In one of our many emails, I think Sheldon summed up why Caspian works so well the best – it’s because the filmmakers chose to “make Caspian, naïve, rather than whiney.” And that subtle change makes all the difference in the world. Caspian comes across as stronger in the movie, more pro-active, not someone who just let’s things happen to him. He’s also self-involved at the most inopportune times. I like the fact that the film really played up the rivalry between Peter and Caspian. In the book Caspian just let Peter do everything without complaining or standing up for himself. Here Caspian calls Peter on his sometime “arrogance.” The writers Andrew Adamson (screenplay), Christopher Markus (screenplay), and Stephen McFeely took the best of C.S. Lewis’ work and expanded it to make it better. It’s a shame that Peter and Susan won’t be in the next film, because they will be missed. Everything about Prince Caspian is just right in terms of cinematography, scope and vision; the tone is dark but hopeful, and epic but intimate. While watching the battle scenes, the only thought going through my mind was, I hope the final Harry Potter film is a 10th as good as this was – . Bring on Eustace and Dawn Treader!

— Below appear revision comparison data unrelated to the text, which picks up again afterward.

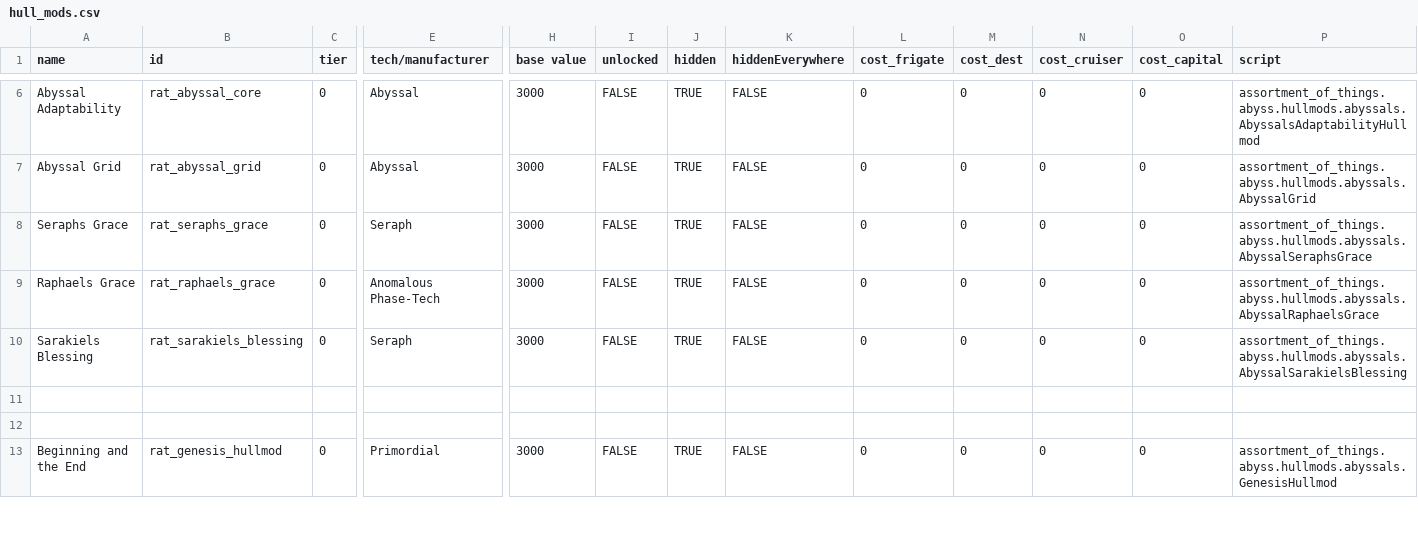
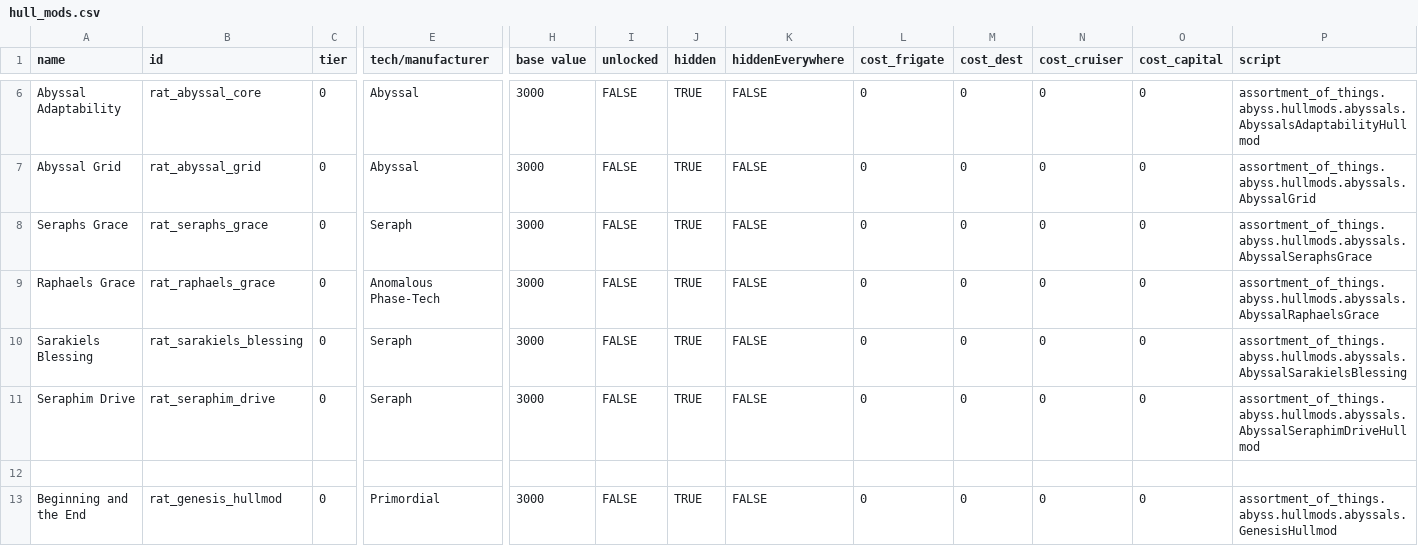
Before and after one commit to Lukas22041/Random-Assortment-of-Things, a CSV file: data/hullmods/hull_mods.csv, drawn as a sheet; only a part is shown, gaps mark what is left out; rows hold the shown columns only; the diff names each change by its address in the sheet, - before the commit and + after, or states it on an @@ line.

```diff
--- a/data/hullmods/hull_mods.csv
+++ b/data/hullmods/hull_mods.csv
-row 11: (empty)
+row 11: Seraphim Drive | rat_seraphim_drive | 0 | Seraph | 3000 | FALSE | TRUE | FALSE | 0 | 0 | 0 | 0 | assortment_of_things.abyss.hullmods.abyssals.AbyssalSeraphimDriveHullmod
```
Also changed, not shown: data/hulls/ship_data.csv, data/shipsystems/ship_systems.csv, 19 other files.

Final Grade A

EM Review by
Michelle Alexandria
Originally posted 5.17.08